SLATER: “It’s no secret that poor quality patents are the patent troll’s weapon of choice against companies large and small.”
Washington, DC – Today, the Internet Association, along with the Computer & Communications Industry Association, Dell, Garmin, Intel, Red Hat, Samsung, SAP America, SAS Institute, The Software & Information Industry Association, Symmetry, and Vizio, filed an amicus brief with the United States Court of Appeals for the Federal Circuit in the Aqua Products, Inc. case supporting the U.S. Patent Office’s (PTO) efforts to improve patent quality.
The Internet Association and the other amici defended the PTO’s inter partes review (IPR) process and its positive outcomes for the U.S. patent system.
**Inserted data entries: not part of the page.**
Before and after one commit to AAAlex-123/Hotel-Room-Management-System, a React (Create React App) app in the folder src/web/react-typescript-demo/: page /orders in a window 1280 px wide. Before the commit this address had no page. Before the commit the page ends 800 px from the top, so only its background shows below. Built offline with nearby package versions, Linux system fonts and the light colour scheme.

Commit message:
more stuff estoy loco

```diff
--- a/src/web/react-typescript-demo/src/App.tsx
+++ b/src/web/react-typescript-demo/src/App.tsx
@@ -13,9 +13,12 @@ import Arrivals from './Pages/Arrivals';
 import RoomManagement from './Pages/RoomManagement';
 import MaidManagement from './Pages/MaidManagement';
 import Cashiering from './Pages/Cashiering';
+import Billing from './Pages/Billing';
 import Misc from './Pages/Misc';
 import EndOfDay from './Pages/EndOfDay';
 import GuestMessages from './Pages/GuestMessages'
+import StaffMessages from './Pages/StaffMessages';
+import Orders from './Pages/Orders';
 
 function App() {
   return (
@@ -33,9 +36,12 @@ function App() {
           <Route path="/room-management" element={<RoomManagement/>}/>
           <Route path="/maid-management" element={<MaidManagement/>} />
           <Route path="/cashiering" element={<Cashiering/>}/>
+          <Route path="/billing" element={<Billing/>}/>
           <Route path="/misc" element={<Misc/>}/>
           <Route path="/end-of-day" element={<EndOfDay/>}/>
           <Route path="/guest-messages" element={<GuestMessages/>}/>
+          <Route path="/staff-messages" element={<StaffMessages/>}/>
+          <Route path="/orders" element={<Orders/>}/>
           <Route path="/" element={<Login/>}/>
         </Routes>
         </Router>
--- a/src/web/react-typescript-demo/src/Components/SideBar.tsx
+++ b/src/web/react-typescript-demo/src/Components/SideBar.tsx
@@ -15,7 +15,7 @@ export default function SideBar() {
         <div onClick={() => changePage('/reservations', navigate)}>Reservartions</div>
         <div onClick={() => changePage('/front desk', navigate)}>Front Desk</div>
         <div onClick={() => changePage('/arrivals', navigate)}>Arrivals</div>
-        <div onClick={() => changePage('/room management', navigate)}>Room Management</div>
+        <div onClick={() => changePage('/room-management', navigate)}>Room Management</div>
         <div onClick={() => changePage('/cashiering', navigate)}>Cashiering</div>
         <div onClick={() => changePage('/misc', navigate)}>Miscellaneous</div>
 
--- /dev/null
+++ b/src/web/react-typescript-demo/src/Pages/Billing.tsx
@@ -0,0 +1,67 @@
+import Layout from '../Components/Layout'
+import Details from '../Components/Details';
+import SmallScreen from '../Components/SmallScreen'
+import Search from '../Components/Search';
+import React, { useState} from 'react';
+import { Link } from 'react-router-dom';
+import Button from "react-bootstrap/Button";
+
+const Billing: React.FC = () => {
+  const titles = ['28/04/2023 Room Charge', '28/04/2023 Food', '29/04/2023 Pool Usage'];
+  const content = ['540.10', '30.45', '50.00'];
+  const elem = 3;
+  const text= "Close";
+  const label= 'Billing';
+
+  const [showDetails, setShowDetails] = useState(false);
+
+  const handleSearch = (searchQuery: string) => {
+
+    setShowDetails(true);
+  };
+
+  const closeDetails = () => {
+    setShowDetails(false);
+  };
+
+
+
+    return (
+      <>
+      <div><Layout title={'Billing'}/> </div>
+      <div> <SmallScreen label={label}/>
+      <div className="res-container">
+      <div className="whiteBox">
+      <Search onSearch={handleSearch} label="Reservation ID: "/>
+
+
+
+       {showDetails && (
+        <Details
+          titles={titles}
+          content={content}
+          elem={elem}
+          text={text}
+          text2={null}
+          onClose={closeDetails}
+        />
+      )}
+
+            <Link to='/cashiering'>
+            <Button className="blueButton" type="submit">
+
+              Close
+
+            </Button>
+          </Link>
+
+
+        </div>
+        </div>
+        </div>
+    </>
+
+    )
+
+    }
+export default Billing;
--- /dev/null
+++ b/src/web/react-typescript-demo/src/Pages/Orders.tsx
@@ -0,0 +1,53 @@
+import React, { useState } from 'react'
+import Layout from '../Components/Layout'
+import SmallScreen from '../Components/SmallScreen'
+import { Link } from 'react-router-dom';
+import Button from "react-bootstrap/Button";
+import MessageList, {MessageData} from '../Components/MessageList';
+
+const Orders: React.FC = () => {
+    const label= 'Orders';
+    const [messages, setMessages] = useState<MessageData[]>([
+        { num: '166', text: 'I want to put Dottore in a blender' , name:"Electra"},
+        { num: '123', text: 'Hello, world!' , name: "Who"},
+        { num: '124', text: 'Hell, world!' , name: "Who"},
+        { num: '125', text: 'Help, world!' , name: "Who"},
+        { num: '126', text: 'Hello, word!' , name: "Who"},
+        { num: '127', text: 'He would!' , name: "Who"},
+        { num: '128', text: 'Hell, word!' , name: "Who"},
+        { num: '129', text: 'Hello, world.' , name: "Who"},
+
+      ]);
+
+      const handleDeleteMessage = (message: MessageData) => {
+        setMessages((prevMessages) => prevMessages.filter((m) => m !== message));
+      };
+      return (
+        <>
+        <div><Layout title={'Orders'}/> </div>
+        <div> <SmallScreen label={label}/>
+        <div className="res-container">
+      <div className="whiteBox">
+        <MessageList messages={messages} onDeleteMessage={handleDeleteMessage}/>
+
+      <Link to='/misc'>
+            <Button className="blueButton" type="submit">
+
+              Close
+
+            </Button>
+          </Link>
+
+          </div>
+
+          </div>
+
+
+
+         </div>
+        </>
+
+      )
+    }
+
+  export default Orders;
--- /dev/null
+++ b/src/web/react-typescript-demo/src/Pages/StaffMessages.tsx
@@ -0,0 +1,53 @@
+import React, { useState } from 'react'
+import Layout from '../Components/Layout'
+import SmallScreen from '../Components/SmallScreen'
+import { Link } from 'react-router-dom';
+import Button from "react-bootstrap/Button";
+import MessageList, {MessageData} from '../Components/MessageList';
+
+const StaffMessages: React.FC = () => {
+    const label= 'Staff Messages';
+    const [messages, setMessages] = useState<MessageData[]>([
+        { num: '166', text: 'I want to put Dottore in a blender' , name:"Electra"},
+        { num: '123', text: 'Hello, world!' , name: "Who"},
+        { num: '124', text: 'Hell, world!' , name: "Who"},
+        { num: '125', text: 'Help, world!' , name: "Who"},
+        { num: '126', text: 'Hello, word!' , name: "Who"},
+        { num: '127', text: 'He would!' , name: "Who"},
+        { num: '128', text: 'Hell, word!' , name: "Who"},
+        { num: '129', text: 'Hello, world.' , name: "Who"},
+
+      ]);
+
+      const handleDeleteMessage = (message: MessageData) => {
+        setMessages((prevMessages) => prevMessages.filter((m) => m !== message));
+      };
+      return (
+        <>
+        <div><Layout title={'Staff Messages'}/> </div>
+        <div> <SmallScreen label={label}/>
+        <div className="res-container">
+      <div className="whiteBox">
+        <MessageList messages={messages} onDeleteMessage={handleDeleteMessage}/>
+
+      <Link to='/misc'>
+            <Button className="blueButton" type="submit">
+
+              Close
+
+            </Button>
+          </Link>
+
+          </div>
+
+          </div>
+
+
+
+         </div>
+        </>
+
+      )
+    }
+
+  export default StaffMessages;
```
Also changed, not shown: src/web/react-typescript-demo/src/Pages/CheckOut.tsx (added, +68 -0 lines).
The IPR process was created as part of the 2011 America Invents Act (AIA) to help clear low quality patents from the patent system.
“It’s no secret that poor quality patents are the patent troll’s weapon of choice against companies large and small,” said Internet Association General Counsel Abigail Slater. “The PTO has taken a careful and fair approach to the IPR process, and the patent system has fewer bad patents as a result.”
The amicus brief asks the Federal Circuit to hold that the Patent Trial Appeals Board (PTAB) may place the burden of persuasion on the patent holder to demonstrate the patentability of proposed amended claims, and that the PTAB may sua sponte raise patentability challenges to such claims. These rules promote the Congressional intent behind the 2011 AIA, directing the PTO to consider the effect of its rules on “the economy” and “the integrity of the patent system.”
The brief states, “Poor-quality patents pose a major problem for amici and other American innovators, and we agree that new statutory tools to improve patent quality were (and are) urgently needed. The AIA created several such tools that Congress hoped would ‘establish a more efficient and streamlined patent system’ and ‘limit unnecessary and counterproductive litigation costs.’ Inter partes review represents an important part of Congress’s effort to combat poor-quality patents. It provides a relatively quick and cost-effective mechanism through which interested parties, like amici, can challenge and eliminate claims ‘that should not have issued.’”
For more information, please read the Internet Association blog post by Abigail Slater further explaining the importance of this case.
To read the full brief, click here.